▸ **EXERCISE**: Only lines holding the word "required" are needed; copy each of them from the material.
_ _ _ _ _
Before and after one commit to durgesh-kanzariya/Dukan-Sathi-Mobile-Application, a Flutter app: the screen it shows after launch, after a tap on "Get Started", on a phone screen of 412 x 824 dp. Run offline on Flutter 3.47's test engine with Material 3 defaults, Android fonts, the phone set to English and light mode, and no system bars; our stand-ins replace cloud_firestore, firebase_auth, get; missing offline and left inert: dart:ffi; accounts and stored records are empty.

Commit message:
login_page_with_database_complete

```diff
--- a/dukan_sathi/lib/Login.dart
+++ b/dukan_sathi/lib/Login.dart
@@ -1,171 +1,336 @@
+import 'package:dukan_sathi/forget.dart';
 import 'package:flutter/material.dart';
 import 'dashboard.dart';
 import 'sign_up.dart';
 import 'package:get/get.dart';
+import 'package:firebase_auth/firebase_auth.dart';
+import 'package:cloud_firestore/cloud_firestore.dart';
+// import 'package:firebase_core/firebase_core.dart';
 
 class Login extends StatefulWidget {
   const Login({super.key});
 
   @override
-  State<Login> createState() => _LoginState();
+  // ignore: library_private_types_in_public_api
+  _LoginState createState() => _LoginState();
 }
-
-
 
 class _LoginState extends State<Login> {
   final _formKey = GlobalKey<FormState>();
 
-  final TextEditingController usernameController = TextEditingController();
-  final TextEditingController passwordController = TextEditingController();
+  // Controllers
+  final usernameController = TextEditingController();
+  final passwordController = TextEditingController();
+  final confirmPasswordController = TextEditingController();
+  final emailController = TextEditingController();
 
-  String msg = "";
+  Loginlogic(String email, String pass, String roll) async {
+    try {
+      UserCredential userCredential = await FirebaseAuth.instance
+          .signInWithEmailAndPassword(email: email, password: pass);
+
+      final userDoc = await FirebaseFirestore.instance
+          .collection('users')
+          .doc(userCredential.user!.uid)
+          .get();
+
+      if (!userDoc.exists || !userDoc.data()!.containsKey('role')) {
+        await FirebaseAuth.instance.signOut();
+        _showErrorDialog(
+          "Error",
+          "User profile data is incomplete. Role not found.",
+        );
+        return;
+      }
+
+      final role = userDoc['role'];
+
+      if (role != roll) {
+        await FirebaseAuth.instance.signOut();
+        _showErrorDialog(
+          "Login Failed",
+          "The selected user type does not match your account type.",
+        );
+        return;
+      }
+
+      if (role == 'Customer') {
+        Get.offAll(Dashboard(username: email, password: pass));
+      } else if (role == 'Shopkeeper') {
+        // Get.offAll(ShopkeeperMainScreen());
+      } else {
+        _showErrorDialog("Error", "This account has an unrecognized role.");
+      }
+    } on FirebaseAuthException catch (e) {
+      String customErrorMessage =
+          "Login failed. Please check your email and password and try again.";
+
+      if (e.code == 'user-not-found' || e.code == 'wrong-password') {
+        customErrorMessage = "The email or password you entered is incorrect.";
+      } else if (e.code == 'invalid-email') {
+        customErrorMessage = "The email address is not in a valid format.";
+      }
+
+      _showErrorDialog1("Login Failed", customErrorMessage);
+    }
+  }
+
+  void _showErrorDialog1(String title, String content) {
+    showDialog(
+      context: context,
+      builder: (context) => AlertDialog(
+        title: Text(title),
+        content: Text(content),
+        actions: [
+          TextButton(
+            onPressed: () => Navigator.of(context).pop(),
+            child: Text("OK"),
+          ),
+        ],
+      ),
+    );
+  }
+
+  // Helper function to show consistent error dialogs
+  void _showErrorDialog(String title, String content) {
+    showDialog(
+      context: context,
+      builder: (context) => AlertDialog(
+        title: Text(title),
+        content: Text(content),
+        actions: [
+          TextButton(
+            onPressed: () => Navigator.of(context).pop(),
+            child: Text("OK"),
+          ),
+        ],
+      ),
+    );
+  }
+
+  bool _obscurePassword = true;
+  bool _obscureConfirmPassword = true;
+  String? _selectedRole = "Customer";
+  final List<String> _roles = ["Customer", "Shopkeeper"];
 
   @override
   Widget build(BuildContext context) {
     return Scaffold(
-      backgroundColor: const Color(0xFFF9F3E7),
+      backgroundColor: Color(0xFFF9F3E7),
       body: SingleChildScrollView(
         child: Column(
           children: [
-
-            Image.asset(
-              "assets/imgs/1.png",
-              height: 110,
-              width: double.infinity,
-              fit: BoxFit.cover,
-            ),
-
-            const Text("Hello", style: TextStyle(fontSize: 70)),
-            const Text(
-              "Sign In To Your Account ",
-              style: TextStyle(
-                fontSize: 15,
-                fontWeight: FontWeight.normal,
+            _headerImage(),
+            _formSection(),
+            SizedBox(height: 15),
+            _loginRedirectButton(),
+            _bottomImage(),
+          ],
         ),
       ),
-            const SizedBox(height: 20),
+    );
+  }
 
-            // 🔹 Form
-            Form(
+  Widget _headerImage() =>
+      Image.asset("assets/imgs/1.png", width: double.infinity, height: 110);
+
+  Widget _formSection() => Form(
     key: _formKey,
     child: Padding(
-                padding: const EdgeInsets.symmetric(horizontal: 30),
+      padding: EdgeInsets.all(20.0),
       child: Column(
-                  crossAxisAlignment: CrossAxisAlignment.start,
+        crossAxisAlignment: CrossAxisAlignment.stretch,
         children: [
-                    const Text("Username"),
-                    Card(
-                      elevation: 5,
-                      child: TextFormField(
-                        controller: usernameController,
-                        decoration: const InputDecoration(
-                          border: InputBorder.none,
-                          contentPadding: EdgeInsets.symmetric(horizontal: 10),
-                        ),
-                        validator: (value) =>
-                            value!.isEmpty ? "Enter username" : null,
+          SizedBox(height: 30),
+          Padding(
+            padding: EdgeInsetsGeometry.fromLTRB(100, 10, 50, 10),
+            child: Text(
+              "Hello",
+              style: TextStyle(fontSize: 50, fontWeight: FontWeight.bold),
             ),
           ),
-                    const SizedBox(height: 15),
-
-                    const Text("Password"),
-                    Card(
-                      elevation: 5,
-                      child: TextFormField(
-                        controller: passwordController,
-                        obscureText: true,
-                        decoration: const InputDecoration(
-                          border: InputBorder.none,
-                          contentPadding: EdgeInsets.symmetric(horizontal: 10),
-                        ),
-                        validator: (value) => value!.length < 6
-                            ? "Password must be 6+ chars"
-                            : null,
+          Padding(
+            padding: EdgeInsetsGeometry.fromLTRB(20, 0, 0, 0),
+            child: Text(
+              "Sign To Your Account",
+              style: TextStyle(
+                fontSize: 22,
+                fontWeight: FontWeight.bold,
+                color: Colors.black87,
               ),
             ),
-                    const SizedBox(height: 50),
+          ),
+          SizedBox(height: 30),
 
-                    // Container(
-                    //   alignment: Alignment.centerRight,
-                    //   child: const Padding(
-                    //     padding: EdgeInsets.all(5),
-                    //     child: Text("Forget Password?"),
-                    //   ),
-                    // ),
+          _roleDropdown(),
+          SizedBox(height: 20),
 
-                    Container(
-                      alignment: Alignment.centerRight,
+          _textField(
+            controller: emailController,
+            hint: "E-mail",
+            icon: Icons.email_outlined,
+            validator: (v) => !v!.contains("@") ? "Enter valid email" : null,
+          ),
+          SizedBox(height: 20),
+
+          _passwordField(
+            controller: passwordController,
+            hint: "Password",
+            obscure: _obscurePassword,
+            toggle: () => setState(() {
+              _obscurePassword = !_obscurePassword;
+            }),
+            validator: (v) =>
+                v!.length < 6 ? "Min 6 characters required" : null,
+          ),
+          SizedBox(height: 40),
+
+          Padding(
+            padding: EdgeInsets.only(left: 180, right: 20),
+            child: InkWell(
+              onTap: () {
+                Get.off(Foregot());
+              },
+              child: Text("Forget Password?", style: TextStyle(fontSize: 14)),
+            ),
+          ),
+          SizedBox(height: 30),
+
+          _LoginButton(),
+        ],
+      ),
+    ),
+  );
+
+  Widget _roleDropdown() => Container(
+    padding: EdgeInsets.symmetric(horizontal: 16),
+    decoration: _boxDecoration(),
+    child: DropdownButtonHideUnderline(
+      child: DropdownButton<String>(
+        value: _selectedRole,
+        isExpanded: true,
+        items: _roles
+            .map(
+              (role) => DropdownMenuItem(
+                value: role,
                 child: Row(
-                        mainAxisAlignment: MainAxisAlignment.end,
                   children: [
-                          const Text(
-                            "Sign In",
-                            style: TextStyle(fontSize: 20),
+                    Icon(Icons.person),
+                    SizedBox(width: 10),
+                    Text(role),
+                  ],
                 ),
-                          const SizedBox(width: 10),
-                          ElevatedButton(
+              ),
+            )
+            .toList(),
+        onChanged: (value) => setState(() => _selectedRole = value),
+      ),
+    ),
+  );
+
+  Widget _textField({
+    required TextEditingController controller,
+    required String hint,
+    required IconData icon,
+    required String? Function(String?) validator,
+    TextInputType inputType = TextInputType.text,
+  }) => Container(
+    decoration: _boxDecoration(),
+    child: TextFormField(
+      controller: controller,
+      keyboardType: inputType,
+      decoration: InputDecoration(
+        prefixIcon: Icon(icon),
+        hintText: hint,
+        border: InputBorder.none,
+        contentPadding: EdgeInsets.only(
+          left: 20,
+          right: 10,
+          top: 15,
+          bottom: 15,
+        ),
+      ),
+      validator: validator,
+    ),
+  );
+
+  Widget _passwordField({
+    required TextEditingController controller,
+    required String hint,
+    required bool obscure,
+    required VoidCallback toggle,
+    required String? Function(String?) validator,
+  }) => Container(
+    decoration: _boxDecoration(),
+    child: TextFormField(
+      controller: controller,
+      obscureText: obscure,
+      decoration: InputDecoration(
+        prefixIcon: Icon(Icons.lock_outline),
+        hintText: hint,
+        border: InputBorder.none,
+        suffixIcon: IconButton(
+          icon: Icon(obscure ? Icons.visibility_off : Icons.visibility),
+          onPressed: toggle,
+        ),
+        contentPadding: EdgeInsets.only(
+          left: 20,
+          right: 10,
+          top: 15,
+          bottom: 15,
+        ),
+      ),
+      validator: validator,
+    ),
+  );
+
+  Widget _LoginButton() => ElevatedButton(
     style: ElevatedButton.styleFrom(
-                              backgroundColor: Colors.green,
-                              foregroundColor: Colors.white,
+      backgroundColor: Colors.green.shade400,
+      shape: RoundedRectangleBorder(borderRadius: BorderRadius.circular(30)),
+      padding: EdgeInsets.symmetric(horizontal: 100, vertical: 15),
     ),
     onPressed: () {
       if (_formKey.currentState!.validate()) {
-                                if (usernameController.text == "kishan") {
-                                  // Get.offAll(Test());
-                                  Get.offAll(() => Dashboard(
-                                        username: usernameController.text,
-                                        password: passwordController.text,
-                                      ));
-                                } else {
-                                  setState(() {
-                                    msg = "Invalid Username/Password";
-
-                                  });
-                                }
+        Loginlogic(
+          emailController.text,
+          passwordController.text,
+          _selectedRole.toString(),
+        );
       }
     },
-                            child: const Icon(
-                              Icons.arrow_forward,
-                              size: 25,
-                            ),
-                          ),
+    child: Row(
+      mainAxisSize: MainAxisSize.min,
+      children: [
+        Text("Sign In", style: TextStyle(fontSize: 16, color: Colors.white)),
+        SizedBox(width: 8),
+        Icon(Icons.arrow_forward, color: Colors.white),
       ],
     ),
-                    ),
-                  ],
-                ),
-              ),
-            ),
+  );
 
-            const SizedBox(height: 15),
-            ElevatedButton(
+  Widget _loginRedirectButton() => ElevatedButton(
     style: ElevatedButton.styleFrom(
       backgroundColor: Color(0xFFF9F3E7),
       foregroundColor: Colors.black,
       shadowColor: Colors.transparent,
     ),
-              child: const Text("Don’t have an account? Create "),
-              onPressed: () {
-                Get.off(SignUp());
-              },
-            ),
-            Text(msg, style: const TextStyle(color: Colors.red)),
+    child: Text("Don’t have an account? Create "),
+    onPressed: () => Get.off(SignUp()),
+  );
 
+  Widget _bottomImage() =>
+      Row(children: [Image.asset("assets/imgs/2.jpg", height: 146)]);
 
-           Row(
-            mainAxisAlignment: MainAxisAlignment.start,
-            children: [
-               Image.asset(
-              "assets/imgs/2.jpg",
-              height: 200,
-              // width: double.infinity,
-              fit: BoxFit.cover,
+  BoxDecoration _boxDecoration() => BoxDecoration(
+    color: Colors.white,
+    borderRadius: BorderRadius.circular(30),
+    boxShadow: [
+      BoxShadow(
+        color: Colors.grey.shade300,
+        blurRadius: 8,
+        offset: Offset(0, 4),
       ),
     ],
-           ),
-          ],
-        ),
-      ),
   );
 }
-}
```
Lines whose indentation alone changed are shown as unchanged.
_ _ _ _ _
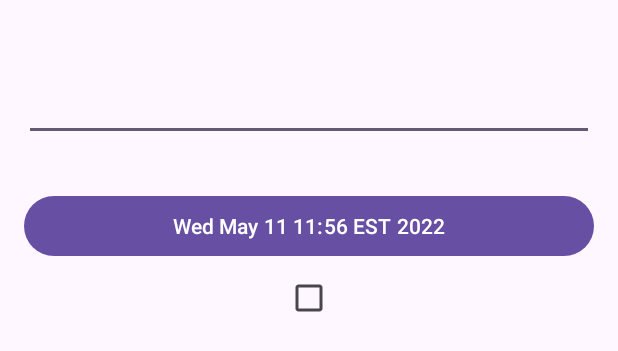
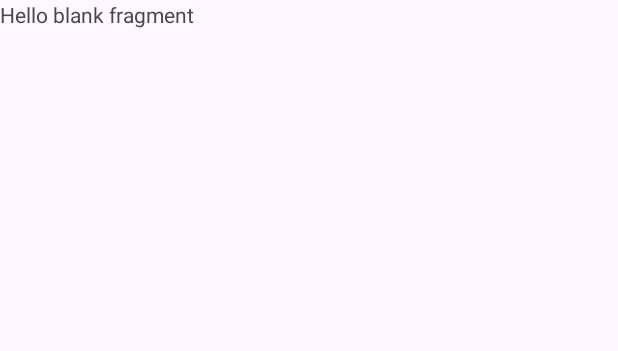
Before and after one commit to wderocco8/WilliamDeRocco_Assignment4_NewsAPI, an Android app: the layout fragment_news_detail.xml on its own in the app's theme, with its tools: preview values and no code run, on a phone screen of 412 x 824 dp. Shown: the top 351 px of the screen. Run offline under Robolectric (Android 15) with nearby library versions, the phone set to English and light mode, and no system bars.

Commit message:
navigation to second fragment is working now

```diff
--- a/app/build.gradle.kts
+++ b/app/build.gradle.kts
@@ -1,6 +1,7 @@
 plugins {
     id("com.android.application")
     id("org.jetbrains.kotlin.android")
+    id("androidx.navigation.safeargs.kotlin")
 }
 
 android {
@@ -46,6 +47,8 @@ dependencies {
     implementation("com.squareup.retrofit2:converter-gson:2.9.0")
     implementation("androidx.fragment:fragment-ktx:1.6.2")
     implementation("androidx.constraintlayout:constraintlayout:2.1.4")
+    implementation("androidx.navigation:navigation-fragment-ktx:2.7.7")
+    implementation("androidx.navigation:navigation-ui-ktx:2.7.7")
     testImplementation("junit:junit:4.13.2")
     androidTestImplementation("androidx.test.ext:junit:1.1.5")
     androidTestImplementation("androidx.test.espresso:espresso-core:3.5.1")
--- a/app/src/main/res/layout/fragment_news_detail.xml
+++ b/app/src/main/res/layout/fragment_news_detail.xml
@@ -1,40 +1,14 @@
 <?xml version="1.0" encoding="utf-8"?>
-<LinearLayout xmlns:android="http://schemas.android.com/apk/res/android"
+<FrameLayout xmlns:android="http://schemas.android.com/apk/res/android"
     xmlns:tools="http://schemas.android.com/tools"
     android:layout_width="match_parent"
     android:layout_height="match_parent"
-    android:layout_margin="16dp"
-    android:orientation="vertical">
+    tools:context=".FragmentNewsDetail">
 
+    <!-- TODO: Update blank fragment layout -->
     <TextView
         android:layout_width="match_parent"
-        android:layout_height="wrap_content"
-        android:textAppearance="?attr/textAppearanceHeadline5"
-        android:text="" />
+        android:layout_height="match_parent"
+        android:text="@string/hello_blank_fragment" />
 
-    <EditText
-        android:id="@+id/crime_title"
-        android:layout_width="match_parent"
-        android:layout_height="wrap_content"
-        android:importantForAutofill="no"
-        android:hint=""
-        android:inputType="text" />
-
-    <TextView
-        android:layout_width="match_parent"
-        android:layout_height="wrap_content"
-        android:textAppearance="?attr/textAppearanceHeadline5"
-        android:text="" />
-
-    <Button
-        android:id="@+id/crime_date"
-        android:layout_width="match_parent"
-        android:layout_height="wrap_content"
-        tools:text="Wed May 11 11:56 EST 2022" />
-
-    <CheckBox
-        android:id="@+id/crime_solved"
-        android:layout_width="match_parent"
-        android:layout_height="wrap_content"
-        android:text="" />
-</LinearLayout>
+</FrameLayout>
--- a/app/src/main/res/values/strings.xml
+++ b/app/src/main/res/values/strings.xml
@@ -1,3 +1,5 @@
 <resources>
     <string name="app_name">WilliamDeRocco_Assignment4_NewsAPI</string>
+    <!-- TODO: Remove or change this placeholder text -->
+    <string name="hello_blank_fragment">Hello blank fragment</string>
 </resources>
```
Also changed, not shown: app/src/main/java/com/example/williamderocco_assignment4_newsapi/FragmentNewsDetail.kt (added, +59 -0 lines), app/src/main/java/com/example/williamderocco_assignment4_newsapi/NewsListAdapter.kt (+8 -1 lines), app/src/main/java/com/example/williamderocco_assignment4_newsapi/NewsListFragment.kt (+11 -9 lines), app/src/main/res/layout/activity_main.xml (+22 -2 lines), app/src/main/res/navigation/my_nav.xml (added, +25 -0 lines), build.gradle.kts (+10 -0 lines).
_ _ _ _ _
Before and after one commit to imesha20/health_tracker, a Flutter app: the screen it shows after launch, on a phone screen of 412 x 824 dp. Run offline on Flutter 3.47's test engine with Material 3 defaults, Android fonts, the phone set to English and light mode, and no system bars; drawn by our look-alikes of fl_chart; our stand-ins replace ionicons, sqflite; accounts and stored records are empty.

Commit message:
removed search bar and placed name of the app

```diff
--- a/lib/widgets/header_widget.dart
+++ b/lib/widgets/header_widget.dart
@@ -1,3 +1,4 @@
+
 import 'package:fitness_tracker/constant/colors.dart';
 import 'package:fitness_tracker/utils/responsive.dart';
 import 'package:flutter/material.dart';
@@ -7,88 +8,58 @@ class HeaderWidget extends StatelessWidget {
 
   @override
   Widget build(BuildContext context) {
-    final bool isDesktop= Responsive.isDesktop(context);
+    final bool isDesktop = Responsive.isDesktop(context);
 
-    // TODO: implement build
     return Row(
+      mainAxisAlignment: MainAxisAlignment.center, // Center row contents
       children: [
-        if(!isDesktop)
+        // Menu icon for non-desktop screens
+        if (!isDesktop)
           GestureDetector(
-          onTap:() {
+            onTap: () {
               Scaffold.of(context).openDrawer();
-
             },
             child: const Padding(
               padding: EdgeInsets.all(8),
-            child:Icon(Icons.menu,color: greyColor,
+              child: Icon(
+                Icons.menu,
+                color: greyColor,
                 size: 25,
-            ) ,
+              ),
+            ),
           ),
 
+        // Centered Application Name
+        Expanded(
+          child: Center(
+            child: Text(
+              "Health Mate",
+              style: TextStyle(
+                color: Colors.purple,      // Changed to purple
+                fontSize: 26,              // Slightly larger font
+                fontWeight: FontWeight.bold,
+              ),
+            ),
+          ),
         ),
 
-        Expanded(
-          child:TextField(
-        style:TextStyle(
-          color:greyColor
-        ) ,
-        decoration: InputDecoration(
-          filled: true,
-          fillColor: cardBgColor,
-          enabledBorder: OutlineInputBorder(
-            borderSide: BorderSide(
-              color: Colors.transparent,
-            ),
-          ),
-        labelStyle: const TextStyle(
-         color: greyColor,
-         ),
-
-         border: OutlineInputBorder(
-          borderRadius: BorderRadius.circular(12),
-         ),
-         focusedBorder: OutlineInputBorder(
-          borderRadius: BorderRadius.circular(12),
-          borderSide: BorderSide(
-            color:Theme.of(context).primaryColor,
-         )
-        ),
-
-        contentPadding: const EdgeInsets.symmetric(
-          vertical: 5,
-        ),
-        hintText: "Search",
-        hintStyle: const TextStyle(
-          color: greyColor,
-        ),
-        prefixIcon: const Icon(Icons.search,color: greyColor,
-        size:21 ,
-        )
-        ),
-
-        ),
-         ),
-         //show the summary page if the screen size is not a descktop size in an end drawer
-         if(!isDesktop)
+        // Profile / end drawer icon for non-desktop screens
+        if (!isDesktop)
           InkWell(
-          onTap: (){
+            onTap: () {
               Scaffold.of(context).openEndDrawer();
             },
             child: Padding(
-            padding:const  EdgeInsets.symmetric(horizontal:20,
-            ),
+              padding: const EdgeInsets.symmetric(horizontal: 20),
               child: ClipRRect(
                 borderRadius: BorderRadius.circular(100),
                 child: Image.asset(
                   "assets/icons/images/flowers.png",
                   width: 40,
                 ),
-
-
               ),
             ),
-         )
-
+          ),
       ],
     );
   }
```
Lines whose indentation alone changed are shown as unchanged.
_ _ _ _ _
▸ **REPLY TO THE EXERCISE**:
+                v!.length < 6 ? "Min 6 characters required" : null,
+    required TextEditingController controller,
+    required String hint,
+    required IconData icon,
+    required String? Function(String?) validator,
+    required TextEditingController controller,
+    required String hint,
+    required bool obscure,
+    required VoidCallback toggle,
+    required String? Function(String?) validator,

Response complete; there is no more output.